Saturated soils beginning to dig into soybean yield

Spots where water stood too long won't recover, agronomists say.

Heavy rains in part of Indiana over the past three weeks have raised questions about how much soybean yield may have been lost.

Justin Petrosino, an Agronomist with Stewart Seeds, Greensburg, says it's a matter of how long the soybeans were underwater. He also says it's more of an art than a science in predicting soybean recovery and possible yield loss.

Related: Midwest crops range from excellent to destroyed

Yield loss or not? If water didn't stay long the odds of yield loss are minimal, agronomists say. However, wet soil conditions increase the risk for diseases.

The agronomist issued a statement recently in his Crop Flash report that according to university work in past, yield losses can range from 0 to 50%. "If ducks took up residence in your soybeans, obviously that meant major losses," he says. Yield in those fields could be even zero in the places that were flooded.

If water covered beans but receded within 24 hours and soils dried out, you're likely in the 0% to 20% range of lost yield potential, he notes. The real gray area is if water covered soybeans for 24 to 72 hours. That's where it is less clear, at least based on history and reports from universities, on exactly how much yield might be lost.

Watching fields for diseases that might develop linked to saturated conditions will be important, he says. Phytophthora root rot is one that likes wet soils, and is often worse in areas that tend to pond, especially in fields with heavier soils.

Related: Why you should keep an eye out for rootworm damage

If wet conditions continue as soybeans begin to flower, Petrosino advises watching for white mold. While it doesn't show up until later in the season, infection can happen much earlier in the season, during flowering. Soybeans with lots of foliage, wet conditions, and little air movement are most susceptible.

There is some thought that the disease, if it appears, will be more prevalent in soybean in narrower rows than 30 inches, although 30 inch rows doesn't make soybeans immune to having white mold problems.

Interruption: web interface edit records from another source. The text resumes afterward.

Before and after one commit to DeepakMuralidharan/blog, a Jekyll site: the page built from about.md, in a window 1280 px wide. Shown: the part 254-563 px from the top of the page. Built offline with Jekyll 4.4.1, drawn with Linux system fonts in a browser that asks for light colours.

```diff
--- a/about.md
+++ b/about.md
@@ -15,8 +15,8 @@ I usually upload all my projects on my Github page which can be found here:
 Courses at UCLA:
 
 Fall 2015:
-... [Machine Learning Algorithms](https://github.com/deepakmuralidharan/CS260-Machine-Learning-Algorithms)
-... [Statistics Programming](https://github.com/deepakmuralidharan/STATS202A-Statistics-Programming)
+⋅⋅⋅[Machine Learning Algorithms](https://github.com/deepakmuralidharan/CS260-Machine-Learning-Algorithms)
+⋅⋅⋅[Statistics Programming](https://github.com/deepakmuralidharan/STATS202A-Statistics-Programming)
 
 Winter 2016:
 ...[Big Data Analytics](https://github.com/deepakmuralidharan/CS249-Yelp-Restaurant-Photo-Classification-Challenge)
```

For farmers to maximize soybean yields, they need to maximize their management. Often soybean management takes a backseat to corn, but it doesn't have to. Download our free report, Boost Your Soybean Yield, for a one-stop look at ways you can better manage your crop.

TAGS: Soybean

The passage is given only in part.